By Briana Vannozzi
This is a new era for aviation.
The FAA is cementing and greatly relaxing guidelines for flying small commercial drones.
“In the past, in order to operate commercially you needed to actually have a sport pilots license or better, meaning manned aircraft,” said Steven Cohen, president of the New York City/New Jersey Chapter of the Drone User Group Network.
Now? You just have to pass a test and earn a remote pilot certificate.
“It’s all changing. I mean, there’s going to be a time when every film truck is going to go out with a drone. Every law enforcement officer is going to have a drone in the back of his vehicle to see what’s over that hill or to see how bad that fire is,” Cohen said.

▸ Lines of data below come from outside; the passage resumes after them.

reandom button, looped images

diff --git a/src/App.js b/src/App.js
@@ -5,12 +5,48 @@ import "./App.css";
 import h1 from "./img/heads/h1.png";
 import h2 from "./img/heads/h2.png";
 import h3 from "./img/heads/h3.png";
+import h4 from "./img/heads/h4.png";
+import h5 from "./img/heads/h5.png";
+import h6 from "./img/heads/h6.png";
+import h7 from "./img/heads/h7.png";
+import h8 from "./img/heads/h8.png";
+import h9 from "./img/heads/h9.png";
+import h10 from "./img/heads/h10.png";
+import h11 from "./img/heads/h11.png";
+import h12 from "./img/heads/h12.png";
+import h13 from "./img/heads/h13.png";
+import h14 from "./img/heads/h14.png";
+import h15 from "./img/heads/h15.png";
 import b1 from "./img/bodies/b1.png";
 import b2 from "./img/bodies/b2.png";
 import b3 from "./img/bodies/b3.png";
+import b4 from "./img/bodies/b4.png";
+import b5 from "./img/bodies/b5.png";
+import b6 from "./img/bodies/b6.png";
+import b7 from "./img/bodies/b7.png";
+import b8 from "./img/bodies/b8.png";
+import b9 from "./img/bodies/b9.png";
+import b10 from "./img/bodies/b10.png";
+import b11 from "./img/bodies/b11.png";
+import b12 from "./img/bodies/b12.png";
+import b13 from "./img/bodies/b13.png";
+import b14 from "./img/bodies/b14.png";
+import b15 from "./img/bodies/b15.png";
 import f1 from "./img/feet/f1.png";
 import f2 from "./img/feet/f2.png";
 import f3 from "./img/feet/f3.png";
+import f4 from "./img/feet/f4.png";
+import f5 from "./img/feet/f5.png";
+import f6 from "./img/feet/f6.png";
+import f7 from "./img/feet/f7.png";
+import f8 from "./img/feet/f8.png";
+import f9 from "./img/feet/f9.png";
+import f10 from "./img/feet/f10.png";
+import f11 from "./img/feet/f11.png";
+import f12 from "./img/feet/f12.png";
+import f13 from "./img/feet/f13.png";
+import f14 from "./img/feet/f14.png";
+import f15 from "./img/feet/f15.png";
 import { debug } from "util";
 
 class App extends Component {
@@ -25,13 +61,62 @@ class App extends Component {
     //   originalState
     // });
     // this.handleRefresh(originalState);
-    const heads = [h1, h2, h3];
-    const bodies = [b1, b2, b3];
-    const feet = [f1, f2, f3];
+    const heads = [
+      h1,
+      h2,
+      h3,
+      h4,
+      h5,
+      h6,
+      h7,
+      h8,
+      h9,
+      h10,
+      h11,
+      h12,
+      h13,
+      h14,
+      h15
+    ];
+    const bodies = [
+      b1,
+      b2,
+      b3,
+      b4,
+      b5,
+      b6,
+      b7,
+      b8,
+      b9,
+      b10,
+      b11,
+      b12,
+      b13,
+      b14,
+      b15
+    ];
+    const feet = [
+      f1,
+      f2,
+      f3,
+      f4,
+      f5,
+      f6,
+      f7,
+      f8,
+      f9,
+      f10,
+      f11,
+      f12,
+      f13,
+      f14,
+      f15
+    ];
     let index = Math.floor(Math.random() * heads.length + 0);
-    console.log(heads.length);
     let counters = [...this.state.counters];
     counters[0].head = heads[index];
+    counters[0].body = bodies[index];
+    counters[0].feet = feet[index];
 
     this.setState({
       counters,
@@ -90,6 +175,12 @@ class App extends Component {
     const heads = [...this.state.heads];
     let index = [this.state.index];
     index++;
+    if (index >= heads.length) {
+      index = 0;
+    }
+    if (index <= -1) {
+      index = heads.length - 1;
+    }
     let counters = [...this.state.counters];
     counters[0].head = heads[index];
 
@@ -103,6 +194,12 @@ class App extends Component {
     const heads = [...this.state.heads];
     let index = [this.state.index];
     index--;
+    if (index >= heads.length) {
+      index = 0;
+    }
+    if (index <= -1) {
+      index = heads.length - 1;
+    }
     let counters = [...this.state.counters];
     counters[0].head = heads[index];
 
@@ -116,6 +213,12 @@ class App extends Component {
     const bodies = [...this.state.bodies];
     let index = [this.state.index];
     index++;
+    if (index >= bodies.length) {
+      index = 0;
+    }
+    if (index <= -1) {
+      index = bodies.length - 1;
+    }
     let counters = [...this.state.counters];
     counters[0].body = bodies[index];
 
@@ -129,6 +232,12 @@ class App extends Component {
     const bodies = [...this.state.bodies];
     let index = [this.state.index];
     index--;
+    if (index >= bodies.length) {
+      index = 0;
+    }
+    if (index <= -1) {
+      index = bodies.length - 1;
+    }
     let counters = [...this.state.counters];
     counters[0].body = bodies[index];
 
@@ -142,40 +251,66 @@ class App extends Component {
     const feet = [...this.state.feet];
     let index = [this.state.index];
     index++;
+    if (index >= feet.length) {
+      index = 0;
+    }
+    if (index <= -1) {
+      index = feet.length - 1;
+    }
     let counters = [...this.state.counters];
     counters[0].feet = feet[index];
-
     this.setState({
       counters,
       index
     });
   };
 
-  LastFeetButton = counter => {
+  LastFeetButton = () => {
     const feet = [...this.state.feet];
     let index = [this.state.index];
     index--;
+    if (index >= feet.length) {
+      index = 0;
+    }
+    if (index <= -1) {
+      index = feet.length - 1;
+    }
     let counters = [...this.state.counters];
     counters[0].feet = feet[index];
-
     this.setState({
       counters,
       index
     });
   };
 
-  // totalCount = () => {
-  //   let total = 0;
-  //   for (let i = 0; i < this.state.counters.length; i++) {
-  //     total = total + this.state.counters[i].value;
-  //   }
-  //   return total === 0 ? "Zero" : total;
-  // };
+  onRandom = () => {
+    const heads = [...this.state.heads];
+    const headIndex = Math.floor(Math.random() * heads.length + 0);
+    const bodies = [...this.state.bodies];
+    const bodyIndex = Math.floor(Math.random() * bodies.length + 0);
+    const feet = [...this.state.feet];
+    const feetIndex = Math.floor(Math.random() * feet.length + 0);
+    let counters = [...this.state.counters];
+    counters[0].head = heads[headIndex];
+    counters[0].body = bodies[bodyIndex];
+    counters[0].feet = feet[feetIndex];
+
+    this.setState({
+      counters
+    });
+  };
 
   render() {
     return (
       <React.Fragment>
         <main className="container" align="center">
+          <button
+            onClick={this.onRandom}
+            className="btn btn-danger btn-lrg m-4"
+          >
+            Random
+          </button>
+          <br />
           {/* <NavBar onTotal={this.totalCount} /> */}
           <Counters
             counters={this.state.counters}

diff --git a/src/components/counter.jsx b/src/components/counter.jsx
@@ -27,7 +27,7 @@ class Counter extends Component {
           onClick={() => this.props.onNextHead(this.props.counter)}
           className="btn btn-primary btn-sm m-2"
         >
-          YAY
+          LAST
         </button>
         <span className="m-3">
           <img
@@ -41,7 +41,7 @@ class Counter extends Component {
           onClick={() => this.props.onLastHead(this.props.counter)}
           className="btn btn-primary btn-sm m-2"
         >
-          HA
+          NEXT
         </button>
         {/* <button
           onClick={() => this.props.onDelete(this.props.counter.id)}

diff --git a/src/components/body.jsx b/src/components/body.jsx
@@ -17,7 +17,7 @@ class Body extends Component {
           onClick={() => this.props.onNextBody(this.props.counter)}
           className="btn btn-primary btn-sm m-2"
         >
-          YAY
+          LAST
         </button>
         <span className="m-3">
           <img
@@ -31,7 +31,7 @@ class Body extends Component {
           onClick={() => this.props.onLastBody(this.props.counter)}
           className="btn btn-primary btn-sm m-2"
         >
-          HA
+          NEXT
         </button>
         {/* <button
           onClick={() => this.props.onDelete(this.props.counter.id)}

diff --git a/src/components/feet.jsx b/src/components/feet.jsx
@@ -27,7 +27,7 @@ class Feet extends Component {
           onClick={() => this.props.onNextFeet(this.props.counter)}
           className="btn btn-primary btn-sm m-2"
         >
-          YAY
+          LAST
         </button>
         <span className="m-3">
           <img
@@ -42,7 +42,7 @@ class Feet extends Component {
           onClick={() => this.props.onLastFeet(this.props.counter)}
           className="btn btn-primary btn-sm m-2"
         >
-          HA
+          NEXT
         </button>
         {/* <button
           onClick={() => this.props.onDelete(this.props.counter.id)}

Cohen heads the international Drone User Group Network. He says we can expect to see more drones in the air than ever before, starting in late August when the new rules go into effect.
“You’re not meant to fly past dusk or dawn so daylight hours only. You’re meant to keep your vehicle within line of sight or what’s called LoS,” Cohen said.
The regulations apply to drones 55 pounds or less. They can’t be flown more than 400 feet altitude and if you’re within five miles of an airport you’ll need to notify the control tower of your activity.
“We’ve been working on these for quite some time and we’re glad that they’re out. They’re an extremely important milestone for the industry and for unmanned systems in general. A lot of work to be done going forward,” said Brian Wynne, president and CEO of the Association for Unmanned Vehicle Systems International.
The new guidelines won’t affect hobbyists. So if I want to use my drone to survey my property for damage after a storm, I’m in the clear. But if my neighbor wants me to do the same and offers to pay me, say $20, I’ve got to follow these same rules.
“The fine line is how the FAA interprets or not even interprets but enforces the rules,” Cohen said.
Which could open the gates for more insurance needs and regulations. Not to mention an influx in legal arguments regarding privacy.
“As you increase the population of drones and encourage more drone use, you’re going to have people who are not that experienced with operation drones making use of them and perhaps causing property damage, perhaps crashing onto private property, perhaps harming people so there is clearly a concern that in addition to privacy issue there will be property damage type concerns that will escalate,” said Scott Christie, partner at McCarter & English.
There are still concerns from industry insiders that the line of sight regulation could stifle the expansion of drone use for delivery services. But there are exemptions available, and just as these regulations are changing, experts are hopeful that the sky’s the limit.